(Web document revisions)
——————

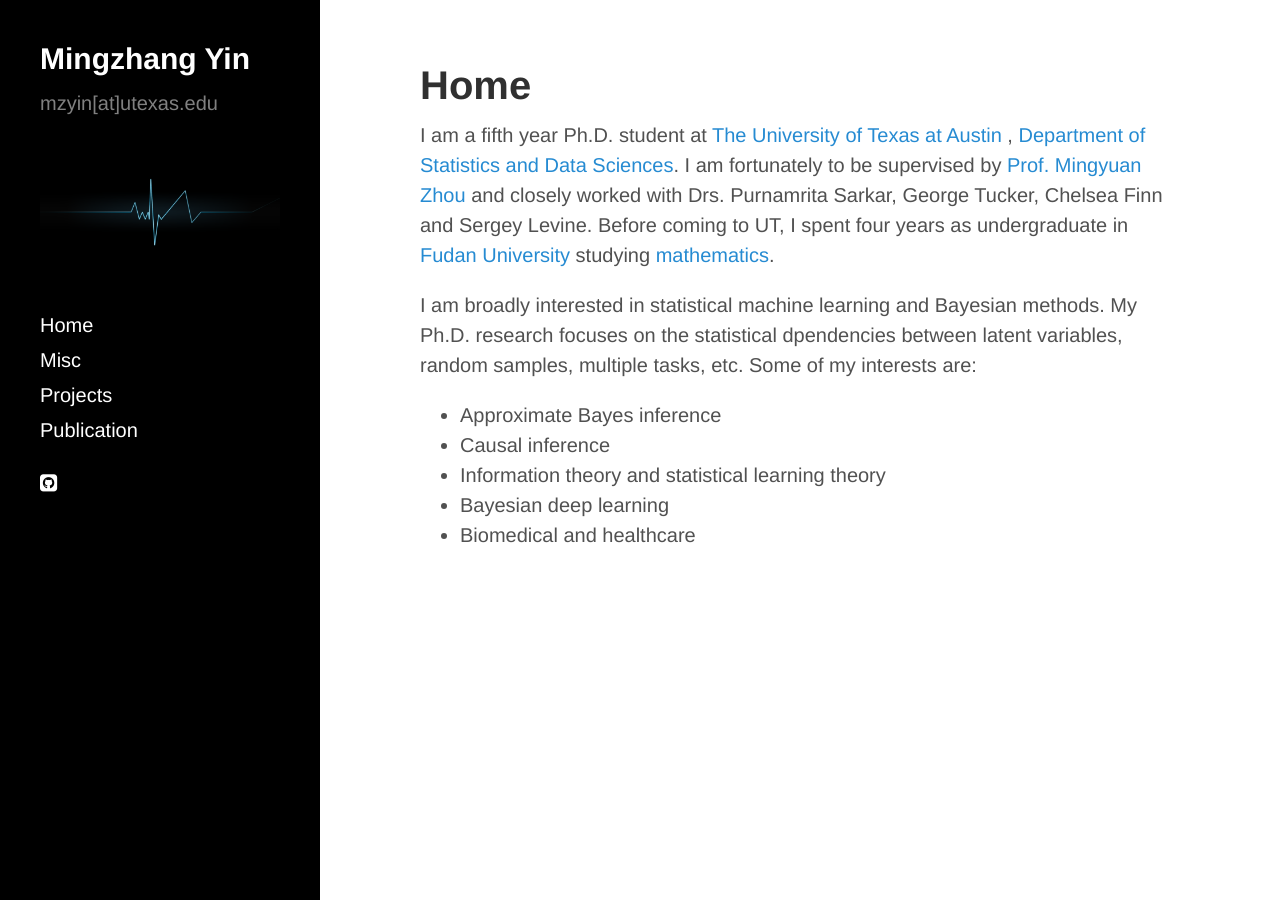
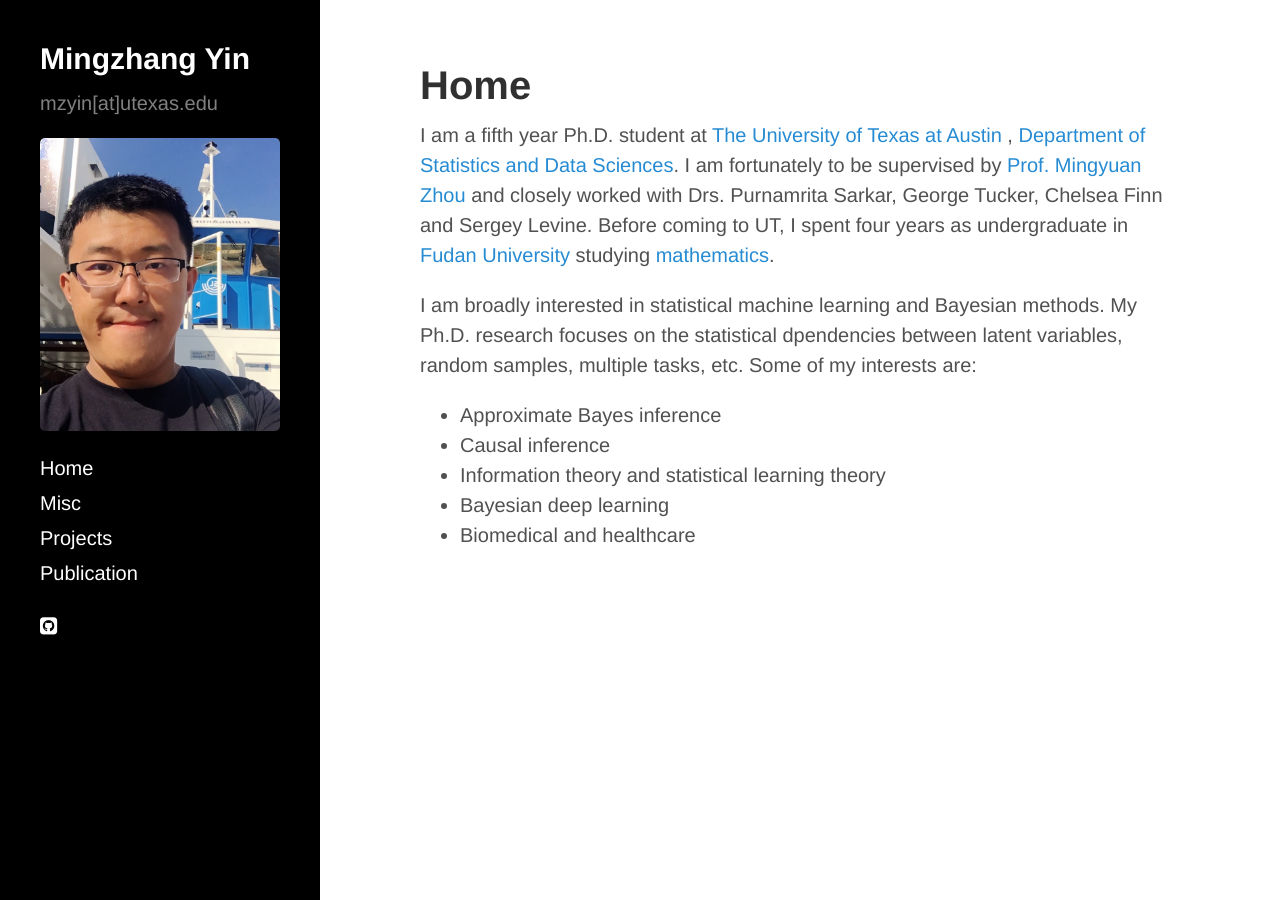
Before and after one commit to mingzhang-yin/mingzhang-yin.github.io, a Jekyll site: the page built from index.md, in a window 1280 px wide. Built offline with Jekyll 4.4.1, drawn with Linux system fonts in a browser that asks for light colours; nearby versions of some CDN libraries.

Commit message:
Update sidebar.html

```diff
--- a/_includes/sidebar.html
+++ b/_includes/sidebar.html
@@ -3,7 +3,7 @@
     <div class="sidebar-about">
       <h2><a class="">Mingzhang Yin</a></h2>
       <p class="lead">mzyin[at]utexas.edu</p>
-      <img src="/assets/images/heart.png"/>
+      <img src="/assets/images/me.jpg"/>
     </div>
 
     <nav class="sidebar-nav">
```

——————

Which lines above contain the word "sidebar"? Copy each one.

◆ Your solution
Update sidebar.html
--- a/_includes/sidebar.html
+++ b/_includes/sidebar.html
     <div class="sidebar-about">
     <nav class="sidebar-nav">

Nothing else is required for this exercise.